“Large-batch data has a shorter lifespan because it’s sold to multiple different resellers who are selling it through many different channels,” says Johnson. “That data goes into use faster, and in multiple geographies. The card issuer is likely to notice the problem sooner and shut down all of the breached cards quicker.”
How many people are committing credit card fraud?
There’s no way to determine the absolute number of credit card fraudsters, but the dark web marketplaces offer some sense of scale.
By the time Johnson’s dark web forum, Shadowcrew, was closed down in 2004, he estimates the community counted 4,000 active members.
When Alphaay was shutdown in July, 2017 it was the largest criminal network on the internet with 240,000 members (most of whom used the marketplace to buy drugs). Of those, Johnson estimates that up to 60,000 were active fraudsters.
(In a later episode of The Online Fraudcast, Johnson discusses the closure of Wall Street Market, which boasted 1.15 million user accounts at the time it was shut down. If we apply Alphabay’s ratio of users to active fraudsters, that could mean over 250,000 people involved in credit card fraud.)
Big honeypots: one-day fire sales on no-name eCommerce sites
Remember the fraudulent eCommerce sites mentioned earlier? Here’s some public service announcement material for you; those sites harvest discount-chasing consumers’ credit card information. Karisse Hendrick, owner/principal consultant at Chargelytics Consulting, and Johnson’s co-host described pop-up scam eCommerce sites offering Black-Friday-like deals.

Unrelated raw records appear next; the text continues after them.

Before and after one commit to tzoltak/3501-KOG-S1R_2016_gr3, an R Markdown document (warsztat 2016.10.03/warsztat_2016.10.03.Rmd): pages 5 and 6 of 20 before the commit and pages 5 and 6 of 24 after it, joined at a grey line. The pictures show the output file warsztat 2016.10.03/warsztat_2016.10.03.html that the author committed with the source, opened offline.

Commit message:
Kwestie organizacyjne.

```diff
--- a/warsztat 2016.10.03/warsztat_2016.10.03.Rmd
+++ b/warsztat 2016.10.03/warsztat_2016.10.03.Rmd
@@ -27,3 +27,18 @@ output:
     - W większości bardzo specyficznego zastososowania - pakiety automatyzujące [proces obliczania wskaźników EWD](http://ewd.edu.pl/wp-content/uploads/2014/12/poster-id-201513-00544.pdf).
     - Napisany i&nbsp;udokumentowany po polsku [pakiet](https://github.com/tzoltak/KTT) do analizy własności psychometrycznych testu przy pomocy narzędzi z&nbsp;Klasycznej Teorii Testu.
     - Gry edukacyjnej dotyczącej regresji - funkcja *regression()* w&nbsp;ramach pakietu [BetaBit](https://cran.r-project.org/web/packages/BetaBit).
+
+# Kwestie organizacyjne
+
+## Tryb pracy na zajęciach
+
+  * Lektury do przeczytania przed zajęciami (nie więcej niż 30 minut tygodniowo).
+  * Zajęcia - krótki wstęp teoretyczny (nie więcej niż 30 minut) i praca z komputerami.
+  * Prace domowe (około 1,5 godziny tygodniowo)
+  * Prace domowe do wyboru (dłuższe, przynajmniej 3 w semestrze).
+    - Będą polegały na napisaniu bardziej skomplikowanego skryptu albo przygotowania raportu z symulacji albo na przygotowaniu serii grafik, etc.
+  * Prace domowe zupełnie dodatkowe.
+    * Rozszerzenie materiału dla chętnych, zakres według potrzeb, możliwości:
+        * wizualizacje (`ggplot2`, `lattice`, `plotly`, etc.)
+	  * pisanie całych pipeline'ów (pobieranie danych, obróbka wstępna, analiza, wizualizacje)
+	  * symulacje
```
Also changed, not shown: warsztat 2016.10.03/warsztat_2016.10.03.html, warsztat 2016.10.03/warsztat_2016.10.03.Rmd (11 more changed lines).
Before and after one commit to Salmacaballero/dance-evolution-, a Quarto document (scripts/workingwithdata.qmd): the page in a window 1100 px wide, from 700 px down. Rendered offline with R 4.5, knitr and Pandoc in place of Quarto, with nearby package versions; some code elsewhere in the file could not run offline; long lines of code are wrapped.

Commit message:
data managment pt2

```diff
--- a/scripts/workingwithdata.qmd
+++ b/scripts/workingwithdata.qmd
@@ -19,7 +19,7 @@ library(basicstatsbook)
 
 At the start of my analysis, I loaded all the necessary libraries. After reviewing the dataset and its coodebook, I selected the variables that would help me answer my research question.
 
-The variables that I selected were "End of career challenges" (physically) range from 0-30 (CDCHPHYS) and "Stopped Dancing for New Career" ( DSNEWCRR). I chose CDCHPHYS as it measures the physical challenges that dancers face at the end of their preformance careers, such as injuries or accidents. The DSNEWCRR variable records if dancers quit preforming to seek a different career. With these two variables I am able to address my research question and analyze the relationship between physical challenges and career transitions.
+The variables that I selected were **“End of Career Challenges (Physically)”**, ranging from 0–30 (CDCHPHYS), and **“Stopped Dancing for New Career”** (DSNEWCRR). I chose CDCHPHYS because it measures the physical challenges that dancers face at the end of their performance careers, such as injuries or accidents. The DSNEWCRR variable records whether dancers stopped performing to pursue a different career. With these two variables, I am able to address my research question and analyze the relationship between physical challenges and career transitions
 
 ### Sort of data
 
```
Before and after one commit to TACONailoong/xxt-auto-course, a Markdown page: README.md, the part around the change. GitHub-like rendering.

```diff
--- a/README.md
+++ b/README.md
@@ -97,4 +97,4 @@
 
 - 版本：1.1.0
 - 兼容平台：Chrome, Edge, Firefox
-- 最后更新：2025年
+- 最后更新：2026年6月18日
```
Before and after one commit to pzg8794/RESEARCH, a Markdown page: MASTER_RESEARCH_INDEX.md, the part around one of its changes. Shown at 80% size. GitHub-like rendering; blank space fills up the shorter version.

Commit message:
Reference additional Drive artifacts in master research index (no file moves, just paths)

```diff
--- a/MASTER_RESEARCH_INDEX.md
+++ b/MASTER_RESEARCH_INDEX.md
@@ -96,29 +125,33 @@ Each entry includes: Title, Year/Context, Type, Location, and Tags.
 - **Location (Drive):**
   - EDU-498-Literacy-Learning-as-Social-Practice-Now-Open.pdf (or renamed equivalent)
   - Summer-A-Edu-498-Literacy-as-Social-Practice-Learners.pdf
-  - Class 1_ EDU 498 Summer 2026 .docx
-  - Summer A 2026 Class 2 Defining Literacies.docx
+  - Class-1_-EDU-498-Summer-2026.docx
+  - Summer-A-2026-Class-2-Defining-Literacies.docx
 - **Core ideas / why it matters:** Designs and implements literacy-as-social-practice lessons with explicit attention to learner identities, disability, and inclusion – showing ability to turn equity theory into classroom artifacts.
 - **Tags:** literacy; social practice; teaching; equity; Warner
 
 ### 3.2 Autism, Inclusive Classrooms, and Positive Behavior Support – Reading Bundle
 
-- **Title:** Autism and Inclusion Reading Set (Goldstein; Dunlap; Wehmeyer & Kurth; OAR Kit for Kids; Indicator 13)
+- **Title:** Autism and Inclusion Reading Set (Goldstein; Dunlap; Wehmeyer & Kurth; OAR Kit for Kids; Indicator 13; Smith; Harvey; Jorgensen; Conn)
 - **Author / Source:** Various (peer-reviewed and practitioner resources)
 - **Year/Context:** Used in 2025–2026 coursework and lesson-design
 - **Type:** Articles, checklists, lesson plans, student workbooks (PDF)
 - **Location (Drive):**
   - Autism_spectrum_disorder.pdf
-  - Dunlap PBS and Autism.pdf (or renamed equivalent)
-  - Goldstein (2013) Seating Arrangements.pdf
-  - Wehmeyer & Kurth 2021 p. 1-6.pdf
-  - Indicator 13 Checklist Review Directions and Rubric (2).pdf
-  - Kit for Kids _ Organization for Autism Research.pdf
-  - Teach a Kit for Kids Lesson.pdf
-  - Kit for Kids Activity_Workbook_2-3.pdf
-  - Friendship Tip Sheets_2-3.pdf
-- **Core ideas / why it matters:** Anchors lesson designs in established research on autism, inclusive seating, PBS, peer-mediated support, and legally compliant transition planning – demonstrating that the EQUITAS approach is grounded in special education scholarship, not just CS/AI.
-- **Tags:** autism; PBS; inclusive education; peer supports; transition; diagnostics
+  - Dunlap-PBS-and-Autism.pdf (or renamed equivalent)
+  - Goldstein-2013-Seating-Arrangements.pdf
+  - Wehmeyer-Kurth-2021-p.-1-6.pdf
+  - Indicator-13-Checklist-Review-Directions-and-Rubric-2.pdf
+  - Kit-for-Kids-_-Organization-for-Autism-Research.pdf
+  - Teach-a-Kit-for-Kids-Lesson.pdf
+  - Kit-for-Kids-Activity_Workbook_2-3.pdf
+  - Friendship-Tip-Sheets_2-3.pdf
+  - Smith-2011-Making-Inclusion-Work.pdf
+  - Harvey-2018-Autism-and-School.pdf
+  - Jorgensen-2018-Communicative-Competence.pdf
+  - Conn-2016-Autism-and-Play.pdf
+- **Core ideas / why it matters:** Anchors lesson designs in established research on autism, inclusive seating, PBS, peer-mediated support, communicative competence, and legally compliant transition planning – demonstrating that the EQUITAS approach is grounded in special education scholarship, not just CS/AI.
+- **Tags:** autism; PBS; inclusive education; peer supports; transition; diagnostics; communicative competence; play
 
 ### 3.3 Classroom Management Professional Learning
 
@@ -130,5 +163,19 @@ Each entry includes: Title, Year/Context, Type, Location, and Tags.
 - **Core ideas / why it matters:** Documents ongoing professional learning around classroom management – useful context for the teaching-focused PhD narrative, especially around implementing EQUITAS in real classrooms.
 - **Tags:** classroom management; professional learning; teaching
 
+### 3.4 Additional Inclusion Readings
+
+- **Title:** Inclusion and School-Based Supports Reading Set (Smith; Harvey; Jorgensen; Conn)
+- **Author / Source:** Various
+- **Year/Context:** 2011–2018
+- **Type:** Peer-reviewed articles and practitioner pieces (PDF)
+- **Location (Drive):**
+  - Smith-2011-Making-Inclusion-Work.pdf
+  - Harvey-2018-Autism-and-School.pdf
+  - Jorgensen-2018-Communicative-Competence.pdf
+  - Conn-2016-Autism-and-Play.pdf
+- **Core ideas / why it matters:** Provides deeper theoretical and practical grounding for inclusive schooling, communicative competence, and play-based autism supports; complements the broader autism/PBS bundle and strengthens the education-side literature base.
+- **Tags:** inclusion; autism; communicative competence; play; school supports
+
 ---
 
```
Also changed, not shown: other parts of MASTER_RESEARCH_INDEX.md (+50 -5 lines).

“I saw one site offering very expensive exercise watches with biometrics for a very steep discount, which wasn’t available anywhere else,” says Hendrick. “The site claimed to have just a few of each of these expensive items for ‘one day only.’ Aside from a few other items, it was a pretty sparse website. I’d never heard of the company before.”
This spurred Johnson to share how he would run such a scam, if he were still in the business of crime: “I would buy stolen credit card information to order high-value, in-demand items like those watches. Once I got those products in, I’d set up a merchant website and sell those products at a steep discount. It would take a little bit longer to monetize the stolen credit card data, but it would allow me to harvest all of my customers’ payment information. Plus, this preliminary phase would make my merchant website look more legitimate. Two months down the line I could buy more stolen credit card data, run that data through my merchant website, without needing any products, and cash out.”
eCommerce merchants caught in the middle
In this conversation, Hendrick is quick to point out that “Ecommerce merchants aren’t the ones losing their customers’ data, they just happen to be the platform by which criminals are monetizing stolen credit card data. There’s a big difference between where the data comes from and where the data is used.”
If you’re managing fraud in-house, then check out these timeless Fraud Prevention Tips Every eCommerce Merchant Should Know. There’s a good chance you’re spending more than is necessary to solve the problem. Find out how much fraud is costing your business.